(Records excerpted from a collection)
BEGIN

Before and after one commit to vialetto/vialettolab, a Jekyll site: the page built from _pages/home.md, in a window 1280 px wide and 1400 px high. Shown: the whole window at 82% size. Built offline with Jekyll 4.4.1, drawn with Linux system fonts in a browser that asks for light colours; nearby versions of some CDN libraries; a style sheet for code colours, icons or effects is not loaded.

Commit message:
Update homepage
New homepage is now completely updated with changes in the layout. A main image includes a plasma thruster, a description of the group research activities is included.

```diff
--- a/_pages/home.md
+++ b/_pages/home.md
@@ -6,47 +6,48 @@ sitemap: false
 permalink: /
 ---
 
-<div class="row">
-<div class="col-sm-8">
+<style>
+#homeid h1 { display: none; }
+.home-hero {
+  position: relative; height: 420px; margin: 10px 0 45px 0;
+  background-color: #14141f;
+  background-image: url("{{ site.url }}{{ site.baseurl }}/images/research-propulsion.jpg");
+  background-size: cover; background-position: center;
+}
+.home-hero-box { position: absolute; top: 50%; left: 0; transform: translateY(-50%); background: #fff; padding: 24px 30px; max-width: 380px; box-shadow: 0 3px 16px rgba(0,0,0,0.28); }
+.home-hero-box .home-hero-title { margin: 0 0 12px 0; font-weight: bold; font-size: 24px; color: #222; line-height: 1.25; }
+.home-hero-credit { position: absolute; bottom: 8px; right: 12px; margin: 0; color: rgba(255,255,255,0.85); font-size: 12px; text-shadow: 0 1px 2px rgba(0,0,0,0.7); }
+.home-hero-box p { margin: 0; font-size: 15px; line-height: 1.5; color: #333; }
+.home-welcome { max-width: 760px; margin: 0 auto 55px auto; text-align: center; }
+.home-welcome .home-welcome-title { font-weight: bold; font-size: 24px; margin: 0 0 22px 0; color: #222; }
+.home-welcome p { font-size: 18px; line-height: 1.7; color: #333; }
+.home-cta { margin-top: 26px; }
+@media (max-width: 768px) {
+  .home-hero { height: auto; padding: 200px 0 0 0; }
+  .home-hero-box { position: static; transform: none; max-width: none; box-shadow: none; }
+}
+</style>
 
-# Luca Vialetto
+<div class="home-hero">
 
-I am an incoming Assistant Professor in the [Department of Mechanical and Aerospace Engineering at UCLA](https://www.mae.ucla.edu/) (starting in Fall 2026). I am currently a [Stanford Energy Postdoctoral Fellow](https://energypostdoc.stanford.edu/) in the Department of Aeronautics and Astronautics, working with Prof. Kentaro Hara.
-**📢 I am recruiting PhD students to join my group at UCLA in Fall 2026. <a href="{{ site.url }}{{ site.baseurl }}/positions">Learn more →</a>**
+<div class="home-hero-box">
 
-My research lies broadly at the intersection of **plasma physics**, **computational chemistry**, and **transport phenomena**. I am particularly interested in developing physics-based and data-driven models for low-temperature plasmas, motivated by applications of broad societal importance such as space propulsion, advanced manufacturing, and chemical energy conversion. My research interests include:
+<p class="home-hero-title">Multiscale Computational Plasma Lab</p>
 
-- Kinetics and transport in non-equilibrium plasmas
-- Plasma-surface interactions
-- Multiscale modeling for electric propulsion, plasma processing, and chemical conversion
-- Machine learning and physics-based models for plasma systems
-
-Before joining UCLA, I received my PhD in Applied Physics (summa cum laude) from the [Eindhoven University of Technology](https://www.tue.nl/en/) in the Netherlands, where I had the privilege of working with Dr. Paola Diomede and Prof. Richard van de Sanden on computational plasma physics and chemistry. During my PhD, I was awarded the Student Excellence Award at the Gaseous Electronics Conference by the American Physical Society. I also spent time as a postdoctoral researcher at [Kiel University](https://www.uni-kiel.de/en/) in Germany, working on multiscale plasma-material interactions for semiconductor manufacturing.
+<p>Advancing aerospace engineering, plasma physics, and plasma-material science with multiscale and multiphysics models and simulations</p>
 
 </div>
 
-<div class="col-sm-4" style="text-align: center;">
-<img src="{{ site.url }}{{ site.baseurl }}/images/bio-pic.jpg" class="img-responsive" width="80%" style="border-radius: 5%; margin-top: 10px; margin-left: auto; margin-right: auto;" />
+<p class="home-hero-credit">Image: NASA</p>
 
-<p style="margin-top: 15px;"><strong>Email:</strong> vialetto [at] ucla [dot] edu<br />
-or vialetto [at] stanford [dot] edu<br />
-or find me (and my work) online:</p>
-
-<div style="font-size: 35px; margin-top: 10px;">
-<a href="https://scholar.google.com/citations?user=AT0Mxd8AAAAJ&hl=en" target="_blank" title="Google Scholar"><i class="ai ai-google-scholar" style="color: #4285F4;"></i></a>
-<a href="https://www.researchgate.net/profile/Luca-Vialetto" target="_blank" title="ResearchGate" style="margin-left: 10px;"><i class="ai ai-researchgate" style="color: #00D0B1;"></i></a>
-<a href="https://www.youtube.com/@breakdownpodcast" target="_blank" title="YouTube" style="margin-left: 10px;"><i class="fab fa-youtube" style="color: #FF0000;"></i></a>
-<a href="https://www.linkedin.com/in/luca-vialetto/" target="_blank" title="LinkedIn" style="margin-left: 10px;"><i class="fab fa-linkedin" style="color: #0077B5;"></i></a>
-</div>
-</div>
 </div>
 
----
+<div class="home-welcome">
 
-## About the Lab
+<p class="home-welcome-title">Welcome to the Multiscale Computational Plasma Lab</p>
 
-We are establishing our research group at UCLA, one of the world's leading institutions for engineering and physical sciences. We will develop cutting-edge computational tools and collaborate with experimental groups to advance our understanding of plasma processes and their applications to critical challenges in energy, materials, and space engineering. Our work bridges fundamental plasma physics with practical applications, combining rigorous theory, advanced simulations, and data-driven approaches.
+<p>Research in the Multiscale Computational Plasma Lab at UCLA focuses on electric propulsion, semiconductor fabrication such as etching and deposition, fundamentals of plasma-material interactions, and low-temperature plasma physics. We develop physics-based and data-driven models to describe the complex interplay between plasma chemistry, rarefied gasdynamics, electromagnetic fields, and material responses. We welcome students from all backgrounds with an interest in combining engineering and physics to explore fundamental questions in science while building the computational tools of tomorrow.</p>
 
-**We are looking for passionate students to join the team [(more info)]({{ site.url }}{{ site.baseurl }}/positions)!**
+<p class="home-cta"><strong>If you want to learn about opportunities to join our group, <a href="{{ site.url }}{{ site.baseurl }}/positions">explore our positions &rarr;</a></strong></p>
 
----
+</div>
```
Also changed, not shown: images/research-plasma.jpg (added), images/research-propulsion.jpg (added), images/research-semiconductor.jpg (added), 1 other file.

END

*The task:*
The answer must reproduce every record exactly.

*Your response:*
Before and after one commit to vialetto/vialettolab, a Jekyll site: the page built from _pages/home.md, in a window 1280 px wide and 1400 px high. Shown: the whole window at 82% size. Built offline with Jekyll 4.4.1, drawn with Linux system fonts in a browser that asks for light colours; nearby versions of some CDN libraries; a style sheet for code colours, icons or effects is not loaded.

Commit message:
Update homepage
New homepage is now completely updated with changes in the layout. A main image includes a plasma thruster, a description of the group research activities is included.

```diff
--- a/_pages/home.md
+++ b/_pages/home.md
@@ -6,47 +6,48 @@ sitemap: false
 permalink: /
 ---
 
-<div class="row">
-<div class="col-sm-8">
+<style>
+#homeid h1 { display: none; }
+.home-hero {
+  position: relative; height: 420px; margin: 10px 0 45px 0;
+  background-color: #14141f;
+  background-image: url("{{ site.url }}{{ site.baseurl }}/images/research-propulsion.jpg");
+  background-size: cover; background-position: center;
+}
+.home-hero-box { position: absolute; top: 50%; left: 0; transform: translateY(-50%); background: #fff; padding: 24px 30px; max-width: 380px; box-shadow: 0 3px 16px rgba(0,0,0,0.28); }
+.home-hero-box .home-hero-title { margin: 0 0 12px 0; font-weight: bold; font-size: 24px; color: #222; line-height: 1.25; }
+.home-hero-credit { position: absolute; bottom: 8px; right: 12px; margin: 0; color: rgba(255,255,255,0.85); font-size: 12px; text-shadow: 0 1px 2px rgba(0,0,0,0.7); }
+.home-hero-box p { margin: 0; font-size: 15px; line-height: 1.5; color: #333; }
+.home-welcome { max-width: 760px; margin: 0 auto 55px auto; text-align: center; }
+.home-welcome .home-welcome-title { font-weight: bold; font-size: 24px; margin: 0 0 22px 0; color: #222; }
+.home-welcome p { font-size: 18px; line-height: 1.7; color: #333; }
+.home-cta { margin-top: 26px; }
+@media (max-width: 768px) {
+  .home-hero { height: auto; padding: 200px 0 0 0; }
+  .home-hero-box { position: static; transform: none; max-width: none; box-shadow: none; }
+}
+</style>
 
-# Luca Vialetto
+<div class="home-hero">
 
-I am an incoming Assistant Professor in the [Department of Mechanical and Aerospace Engineering at UCLA](https://www.mae.ucla.edu/) (starting in Fall 2026). I am currently a [Stanford Energy Postdoctoral Fellow](https://energypostdoc.stanford.edu/) in the Department of Aeronautics and Astronautics, working with Prof. Kentaro Hara.
-**📢 I am recruiting PhD students to join my group at UCLA in Fall 2026. <a href="{{ site.url }}{{ site.baseurl }}/positions">Learn more →</a>**
+<div class="home-hero-box">
 
-My research lies broadly at the intersection of **plasma physics**, **computational chemistry**, and **transport phenomena**. I am particularly interested in developing physics-based and data-driven models for low-temperature plasmas, motivated by applications of broad societal importance such as space propulsion, advanced manufacturing, and chemical energy conversion. My research interests include:
+<p class="home-hero-title">Multiscale Computational Plasma Lab</p>
 
-- Kinetics and transport in non-equilibrium plasmas
-- Plasma-surface interactions
-- Multiscale modeling for electric propulsion, plasma processing, and chemical conversion
-- Machine learning and physics-based models for plasma systems
-
-Before joining UCLA, I received my PhD in Applied Physics (summa cum laude) from the [Eindhoven University of Technology](https://www.tue.nl/en/) in the Netherlands, where I had the privilege of working with Dr. Paola Diomede and Prof. Richard van de Sanden on computational plasma physics and chemistry. During my PhD, I was awarded the Student Excellence Award at the Gaseous Electronics Conference by the American Physical Society. I also spent time as a postdoctoral researcher at [Kiel University](https://www.uni-kiel.de/en/) in Germany, working on multiscale plasma-material interactions for semiconductor manufacturing.
+<p>Advancing aerospace engineering, plasma physics, and plasma-material science with multiscale and multiphysics models and simulations</p>
 
 </div>
 
-<div class="col-sm-4" style="text-align: center;">
-<img src="{{ site.url }}{{ site.baseurl }}/images/bio-pic.jpg" class="img-responsive" width="80%" style="border-radius: 5%; margin-top: 10px; margin-left: auto; margin-right: auto;" />
+<p class="home-hero-credit">Image: NASA</p>
 
-<p style="margin-top: 15px;"><strong>Email:</strong> vialetto [at] ucla [dot] edu<br />
-or vialetto [at] stanford [dot] edu<br />
-or find me (and my work) online:</p>
-
-<div style="font-size: 35px; margin-top: 10px;">
-<a href="https://scholar.google.com/citations?user=AT0Mxd8AAAAJ&hl=en" target="_blank" title="Google Scholar"><i class="ai ai-google-scholar" style="color: #4285F4;"></i></a>
-<a href="https://www.researchgate.net/profile/Luca-Vialetto" target="_blank" title="ResearchGate" style="margin-left: 10px;"><i class="ai ai-researchgate" style="color: #00D0B1;"></i></a>
-<a href="https://www.youtube.com/@breakdownpodcast" target="_blank" title="YouTube" style="margin-left: 10px;"><i class="fab fa-youtube" style="color: #FF0000;"></i></a>
-<a href="https://www.linkedin.com/in/luca-vialetto/" target="_blank" title="LinkedIn" style="margin-left: 10px;"><i class="fab fa-linkedin" style="color: #0077B5;"></i></a>
-</div>
-</div>
 </div>
 
----
+<div class="home-welcome">
 
-## About the Lab
+<p class="home-welcome-title">Welcome to the Multiscale Computational Plasma Lab</p>
 
-We are establishing our research group at UCLA, one of the world's leading institutions for engineering and physical sciences. We will develop cutting-edge computational tools and collaborate with experimental groups to advance our understanding of plasma processes and their applications to critical challenges in energy, materials, and space engineering. Our work bridges fundamental plasma physics with practical applications, combining rigorous theory, advanced simulations, and data-driven approaches.
+<p>Research in the Multiscale Computational Plasma Lab at UCLA focuses on electric propulsion, semiconductor fabrication such as etching and deposition, fundamentals of plasma-material interactions, and low-temperature plasma physics. We develop physics-based and data-driven models to describe the complex interplay between plasma chemistry, rarefied gasdynamics, electromagnetic fields, and material responses. We welcome students from all backgrounds with an interest in combining engineering and physics to explore fundamental questions in science while building the computational tools of tomorrow.</p>
 
-**We are looking for passionate students to join the team [(more info)]({{ site.url }}{{ site.baseurl }}/positions)!**
+<p class="home-cta"><strong>If you want to learn about opportunities to join our group, <a href="{{ site.url }}{{ site.baseurl }}/positions">explore our positions &rarr;</a></strong></p>
 
----
+</div>
```
Also changed, not shown: images/research-plasma.jpg (added), images/research-propulsion.jpg (added), images/research-semiconductor.jpg (added), 1 other file.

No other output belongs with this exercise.